▶ Work instruction:
Give all of the records again precisely, excluding whatever pictures they contain.

▶ Task input:
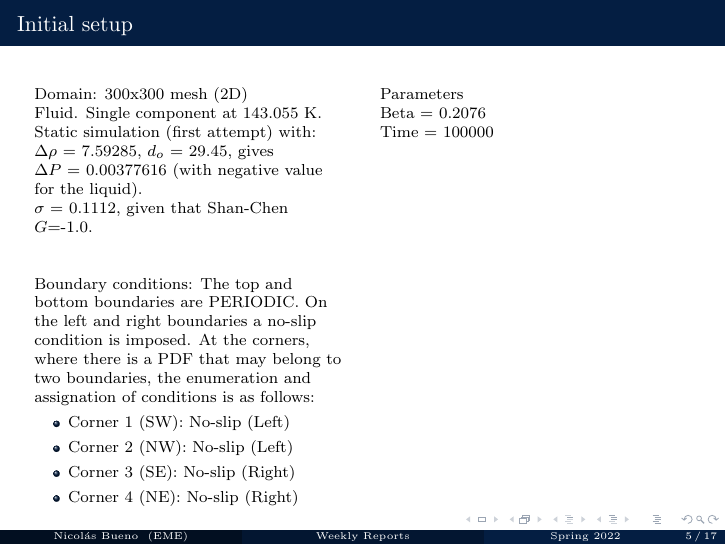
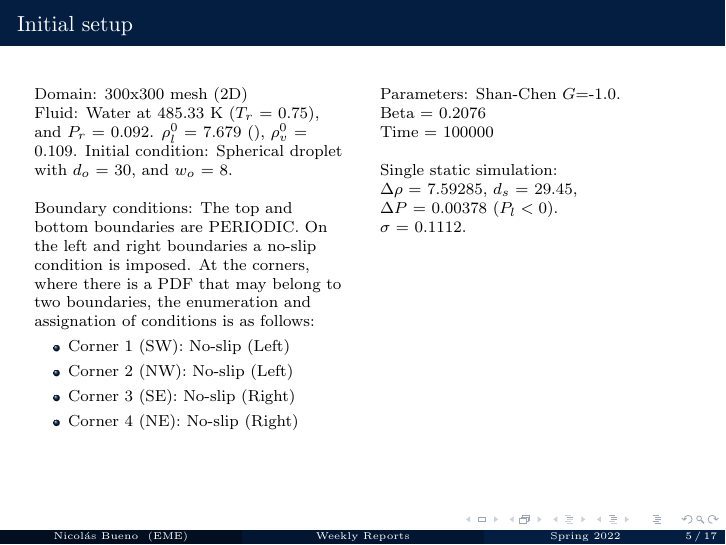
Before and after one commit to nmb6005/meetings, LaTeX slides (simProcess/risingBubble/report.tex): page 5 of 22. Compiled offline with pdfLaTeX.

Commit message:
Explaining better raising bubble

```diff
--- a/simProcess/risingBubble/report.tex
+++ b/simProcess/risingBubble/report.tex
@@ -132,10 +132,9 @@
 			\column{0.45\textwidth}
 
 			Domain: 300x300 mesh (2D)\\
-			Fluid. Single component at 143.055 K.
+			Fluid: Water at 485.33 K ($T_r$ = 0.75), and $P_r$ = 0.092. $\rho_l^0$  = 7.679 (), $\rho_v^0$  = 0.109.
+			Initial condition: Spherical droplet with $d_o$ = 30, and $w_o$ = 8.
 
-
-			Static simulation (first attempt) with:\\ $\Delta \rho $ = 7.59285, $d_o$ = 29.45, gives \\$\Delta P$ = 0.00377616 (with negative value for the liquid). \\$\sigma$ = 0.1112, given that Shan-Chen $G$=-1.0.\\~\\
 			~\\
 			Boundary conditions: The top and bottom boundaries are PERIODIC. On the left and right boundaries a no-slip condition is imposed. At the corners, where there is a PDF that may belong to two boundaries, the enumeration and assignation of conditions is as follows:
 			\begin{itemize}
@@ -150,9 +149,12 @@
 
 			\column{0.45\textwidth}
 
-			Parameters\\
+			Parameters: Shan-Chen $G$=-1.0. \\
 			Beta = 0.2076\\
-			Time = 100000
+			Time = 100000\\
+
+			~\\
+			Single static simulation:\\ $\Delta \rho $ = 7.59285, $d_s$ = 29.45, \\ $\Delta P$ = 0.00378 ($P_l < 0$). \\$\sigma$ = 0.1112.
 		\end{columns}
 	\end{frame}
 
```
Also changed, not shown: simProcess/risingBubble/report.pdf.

▶ Answer area:
Before and after one commit to nmb6005/meetings, LaTeX slides (simProcess/risingBubble/report.tex): page 5 of 22. Compiled offline with pdfLaTeX.

Commit message:
Explaining better raising bubble

```diff
--- a/simProcess/risingBubble/report.tex
+++ b/simProcess/risingBubble/report.tex
@@ -132,10 +132,9 @@
 			\column{0.45\textwidth}
 
 			Domain: 300x300 mesh (2D)\\
-			Fluid. Single component at 143.055 K.
+			Fluid: Water at 485.33 K ($T_r$ = 0.75), and $P_r$ = 0.092. $\rho_l^0$  = 7.679 (), $\rho_v^0$  = 0.109.
+			Initial condition: Spherical droplet with $d_o$ = 30, and $w_o$ = 8.
 
-
-			Static simulation (first attempt) with:\\ $\Delta \rho $ = 7.59285, $d_o$ = 29.45, gives \\$\Delta P$ = 0.00377616 (with negative value for the liquid). \\$\sigma$ = 0.1112, given that Shan-Chen $G$=-1.0.\\~\\
 			~\\
 			Boundary conditions: The top and bottom boundaries are PERIODIC. On the left and right boundaries a no-slip condition is imposed. At the corners, where there is a PDF that may belong to two boundaries, the enumeration and assignation of conditions is as follows:
 			\begin{itemize}
@@ -150,9 +149,12 @@
 
 			\column{0.45\textwidth}
 
-			Parameters\\
+			Parameters: Shan-Chen $G$=-1.0. \\
 			Beta = 0.2076\\
-			Time = 100000
+			Time = 100000\\
+
+			~\\
+			Single static simulation:\\ $\Delta \rho $ = 7.59285, $d_s$ = 29.45, \\ $\Delta P$ = 0.00378 ($P_l < 0$). \\$\sigma$ = 0.1112.
 		\end{columns}
 	\end{frame}
 
```
Also changed, not shown: simProcess/risingBubble/report.pdf.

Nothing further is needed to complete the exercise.